So What’s Business Got to do with Foreign Aid?

March 2, 2010 By Joel Paque

A recent report by the Initiative for Global Development asks, “what does business have to do with foreign aid?”  The report’s authors make the case that the country’s interests are aligned with the interests of U.S. business in concerns about the expansion of economic growth worldwide.  “America’s health and security are inextricably linked with the prosperity and stability of the rest of the world,” the authors observe. The report concludes that economic growth in the developing world can be valuable to U.S. businesses on the supply side by helping to establish new and reliable supply chains and on the demand side by helping to grow markets.
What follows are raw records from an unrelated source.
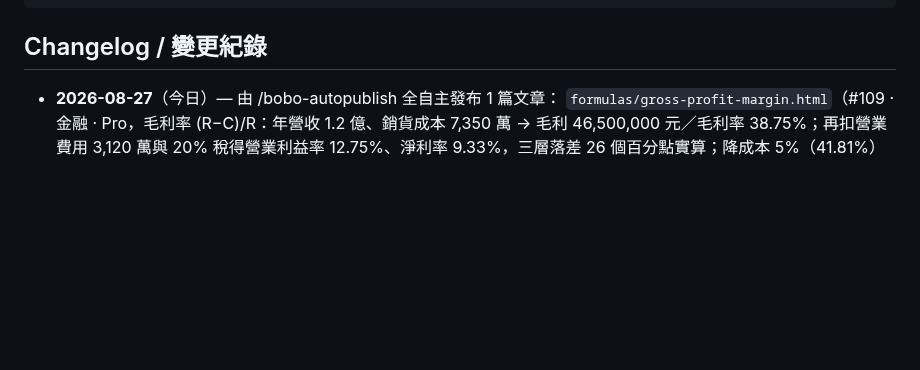
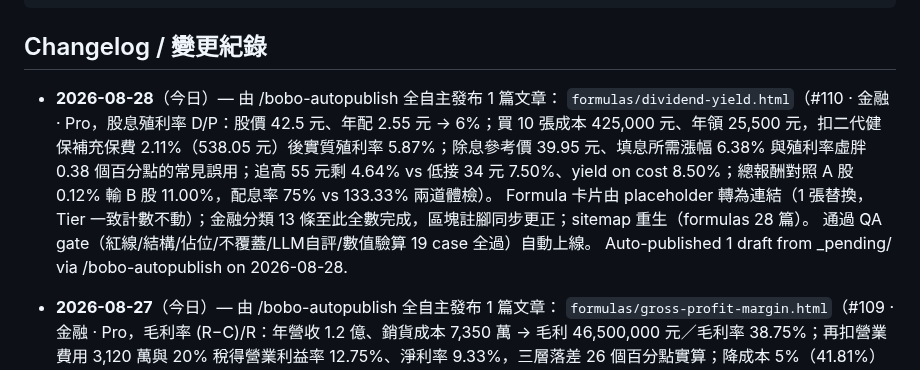
Before and after one commit to boboidvtw/bobo-labs, a Markdown page: README.md, the part around the change. Rendered like a GitHub page; blank space fills up the shorter version.

Commit message:
docs: README changelog - 2026-08-28 auto-publish 1 formula draft via /bobo-autopublish

```diff
--- a/README.md
+++ b/README.md
@@ -20,6 +20,11 @@ CNAME               Custom domain (labs.moneyai168.com)
 
 ## Changelog / 變更紀錄
 
+- **2026-08-28**（今日）— 由 /bobo-autopublish 全自主發布 1 篇文章：
+  `formulas/dividend-yield.html`（#110 · 金融 · Pro，股息殖利率 D/P：股價 42.5 元、年配 2.55 元 → 6%；買 10 張成本 425,000 元、年領 25,500 元，扣二代健保補充保費 2.11%（538.05 元）後實質殖利率 5.87%；除息參考價 39.95 元、填息所需漲幅 6.38% 與殖利率虛胖 0.38 個百分點的常見誤用；追高 55 元剩 4.64% vs 低接 34 元 7.50%、yield on cost 8.50%；總報酬對照 A 股 0.12% 輸 B 股 11.00%，配息率 75% vs 133.33% 兩道體檢）。
+  Formula 卡片由 placeholder 轉為連結（1 張替換，Tier 一致計數不動）；金融分類 13 條至此全數完成，區塊註腳同步更正；sitemap 重生（formulas 28 篇）。
+  通過 QA gate（紅線/結構/佔位/不覆蓋/LLM自評/數值驗算 19 case 全過）自動上線。
+  Auto-published 1 draft from _pending/ via /bobo-autopublish on 2026-08-28.
 - **2026-08-27**（今日）— 由 /bobo-autopublish 全自主發布 1 篇文章：
   `formulas/gross-profit-margin.html`（#109 · 金融 · Pro，毛利率 (R−C)/R：年營收 1.2 億、銷貨成本 7,350 萬 → 毛利 46,500,000 元／毛利率 38.75%；再扣營業費用 3,120 萬與 20% 稅得營業利益率 12.75%、淨利率 9.33%，三層落差 26 個百分點實算；降成本 5%（41.81%）與漲價 5%（41.67%）反直覺對照，通路商 8.92% vs 軟體 82% 說明跨產業不可比）。
   Formula 卡片由 placeholder 轉為連結（1 張替換，Tier 一致計數不動）；卡片 expr 依文章更正為「銷貨成本」；sitemap 重生（formulas 27 篇）。
```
The report draws connections between the economic growth of developing country markets and the economic health of the U.S., noting, “U.S. exports accounted for nearly all U.S. economic growth in 2008.” While economic growth in developing countries is not solely the result of significant foreign assistance (as in India and China), the majority of today’s developing markets, “do not possess the resources to jump-start growth.”

Unable to attract significant private investments, such countries must “rely upon the official assistance that comes from donor governments” to help build the capacities necessary to operate in the global economy. Through programs working to combat poverty, disease, corruption and the other myriad impediments to development, foreign assistance is not only improving the quality of life for the residents in developing countries but is also building markets for U.S. produced goods and increasing the number of potential economic partners for U.S. businesses.

The report also contains recommendations for making U.S. foreign aid more effective and efficient, including:

  • Increasing coordination and coherence of the numerous foreign assistance programs in existence
  • Updating the Foreign Assistance Act to reflect today’s political realities and globalized economy
  • An increased focus on program evaluation and effectiveness
  • A coordination of foreign assistance with other U.S. policies that carry development impact, such as trade